Exercise details — All of the records below are to be output exactly; no image belongs in the result.

Data shown —
*** Begin section ***
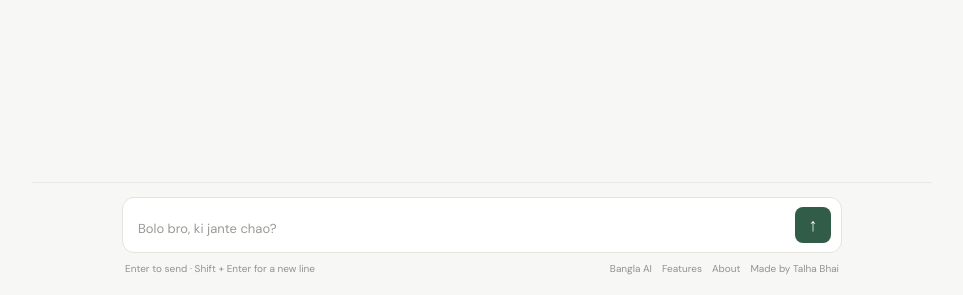
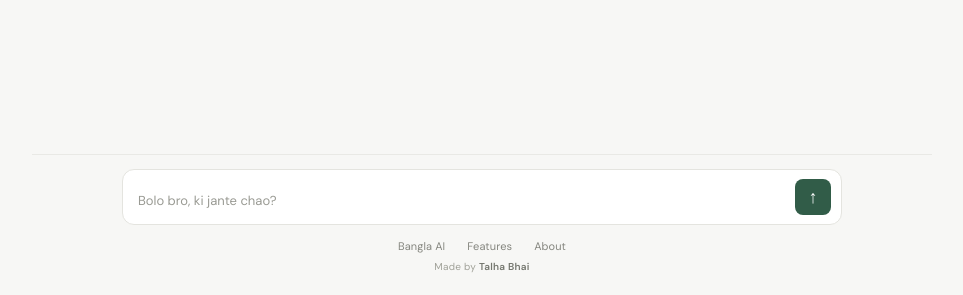
Before and after one commit to talhamakeswebs-maker/Bongoboltu-ai, a plain HTML site: page index.html in a window 1280 px wide. Shown: the part 505-800 px from the top of the page, without its empty margins (158-1121 px from the left). Drawn offline with Linux system fonts and the light colour scheme.

Commit message:
Refine Abul footer styling

```diff
--- a/index.html
+++ b/index.html
@@ -85,12 +85,15 @@ header{height:68px;padding:0 28px;border-bottom:1px solid var(--line);display:fl
 .composer textarea::placeholder{color:#999a93}
 .send{width:36px;height:36px;border:0;border-radius:8px;background:var(--accent);color:white;font-size:18px;cursor:pointer}
 .send:disabled{opacity:.45;cursor:not-allowed}
-.foot{max-width:720px;margin:auto;display:flex;justify-content:space-between;align-items:center;color:#92938c;font-size:10px;padding:9px 3px 0}
-.foot a{display:inline;color:#92938c;text-decoration:none;margin-right:10px}.foot a:hover{color:var(--text)}
-.credit{font-size:10px;color:#92938c;text-align:center;margin-top:9px}
+.site-footer{max-width:720px;margin:14px auto 0;padding:0 3px 2px;display:flex;flex-direction:column;align-items:center;gap:7px}
+.foot-nav{display:flex;align-items:center;justify-content:center;gap:22px}
+.foot-nav a{color:#85867f;text-decoration:none;font-size:11px;letter-spacing:.01em;transition:color .18s ease}
+.foot-nav a:hover{color:var(--accent)}
+.credit{font-size:10px;letter-spacing:.025em;color:#a0a198;text-align:center}
+.credit span{color:#74766e;font-weight:600}
 .hidden{display:none!important}
 @keyframes rise{from{opacity:0;transform:translateY(5px)}to{opacity:1;transform:translateY(0)}}
-@media(max-width:760px){.main{max-width:none;min-height:100dvh}header{height:62px;padding:0 16px}.chat{padding:22px 16px}.welcome{padding:24px 0}.welcome h1{letter-spacing:-1.5px}.composer-wrap{padding:12px 14px 17px}.foot{font-size:9px}}
+@media(max-width:760px){.main{max-width:none;min-height:100dvh}header{height:62px;padding:0 16px}.chat{padding:22px 16px}.welcome{padding:24px 0}.welcome h1{letter-spacing:-1.5px}.composer-wrap{padding:12px 14px 17px}.site-footer{margin-top:13px}.foot-nav{gap:19px}.foot-nav a{font-size:10px}}
 </style>
 </head>
 <body>
@@ -115,7 +118,7 @@ header{height:68px;padding:0 28px;border-bottom:1px solid var(--line);display:fl
 <textarea id="prompt" rows="1" placeholder="Bolo bro, ki jante chao?" aria-label="Message"></textarea>
 <button class="send" id="send" aria-label="Send">↑</button>
 </form>
-<div class="foot"><span>Enter to send · Shift + Enter for a new line</span><span><a href="/bangla-ai/">Bangla AI</a><a href="/features/">Features</a><a href="/about/">About</a><span class="credit">Made by Talha Bhai</span></span></div>
+<footer class="site-footer" aria-label="Site information"><nav class="foot-nav" aria-label="Explore Abul"><a href="/bangla-ai/">Bangla AI</a><a href="/features/">Features</a><a href="/about/">About</a></nav><div class="credit">Made by <span>Talha Bhai</span></div></footer>
 </div>
 </main>
 </div>
```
*** End section ***
Result —
Before and after one commit to talhamakeswebs-maker/Bongoboltu-ai, a plain HTML site: page index.html in a window 1280 px wide. Shown: the part 505-800 px from the top of the page, without its empty margins (158-1121 px from the left). Drawn offline with Linux system fonts and the light colour scheme.

Commit message:
Refine Abul footer styling

```diff
--- a/index.html
+++ b/index.html
@@ -85,12 +85,15 @@ header{height:68px;padding:0 28px;border-bottom:1px solid var(--line);display:fl
 .composer textarea::placeholder{color:#999a93}
 .send{width:36px;height:36px;border:0;border-radius:8px;background:var(--accent);color:white;font-size:18px;cursor:pointer}
 .send:disabled{opacity:.45;cursor:not-allowed}
-.foot{max-width:720px;margin:auto;display:flex;justify-content:space-between;align-items:center;color:#92938c;font-size:10px;padding:9px 3px 0}
-.foot a{display:inline;color:#92938c;text-decoration:none;margin-right:10px}.foot a:hover{color:var(--text)}
-.credit{font-size:10px;color:#92938c;text-align:center;margin-top:9px}
+.site-footer{max-width:720px;margin:14px auto 0;padding:0 3px 2px;display:flex;flex-direction:column;align-items:center;gap:7px}
+.foot-nav{display:flex;align-items:center;justify-content:center;gap:22px}
+.foot-nav a{color:#85867f;text-decoration:none;font-size:11px;letter-spacing:.01em;transition:color .18s ease}
+.foot-nav a:hover{color:var(--accent)}
+.credit{font-size:10px;letter-spacing:.025em;color:#a0a198;text-align:center}
+.credit span{color:#74766e;font-weight:600}
 .hidden{display:none!important}
 @keyframes rise{from{opacity:0;transform:translateY(5px)}to{opacity:1;transform:translateY(0)}}
-@media(max-width:760px){.main{max-width:none;min-height:100dvh}header{height:62px;padding:0 16px}.chat{padding:22px 16px}.welcome{padding:24px 0}.welcome h1{letter-spacing:-1.5px}.composer-wrap{padding:12px 14px 17px}.foot{font-size:9px}}
+@media(max-width:760px){.main{max-width:none;min-height:100dvh}header{height:62px;padding:0 16px}.chat{padding:22px 16px}.welcome{padding:24px 0}.welcome h1{letter-spacing:-1.5px}.composer-wrap{padding:12px 14px 17px}.site-footer{margin-top:13px}.foot-nav{gap:19px}.foot-nav a{font-size:10px}}
 </style>
 </head>
 <body>
@@ -115,7 +118,7 @@ header{height:68px;padding:0 28px;border-bottom:1px solid var(--line);display:fl
 <textarea id="prompt" rows="1" placeholder="Bolo bro, ki jante chao?" aria-label="Message"></textarea>
 <button class="send" id="send" aria-label="Send">↑</button>
 </form>
-<div class="foot"><span>Enter to send · Shift + Enter for a new line</span><span><a href="/bangla-ai/">Bangla AI</a><a href="/features/">Features</a><a href="/about/">About</a><span class="credit">Made by Talha Bhai</span></span></div>
+<footer class="site-footer" aria-label="Site information"><nav class="foot-nav" aria-label="Explore Abul"><a href="/bangla-ai/">Bangla AI</a><a href="/features/">Features</a><a href="/about/">About</a></nav><div class="credit">Made by <span>Talha Bhai</span></div></footer>
 </div>
 </main>
 </div>
```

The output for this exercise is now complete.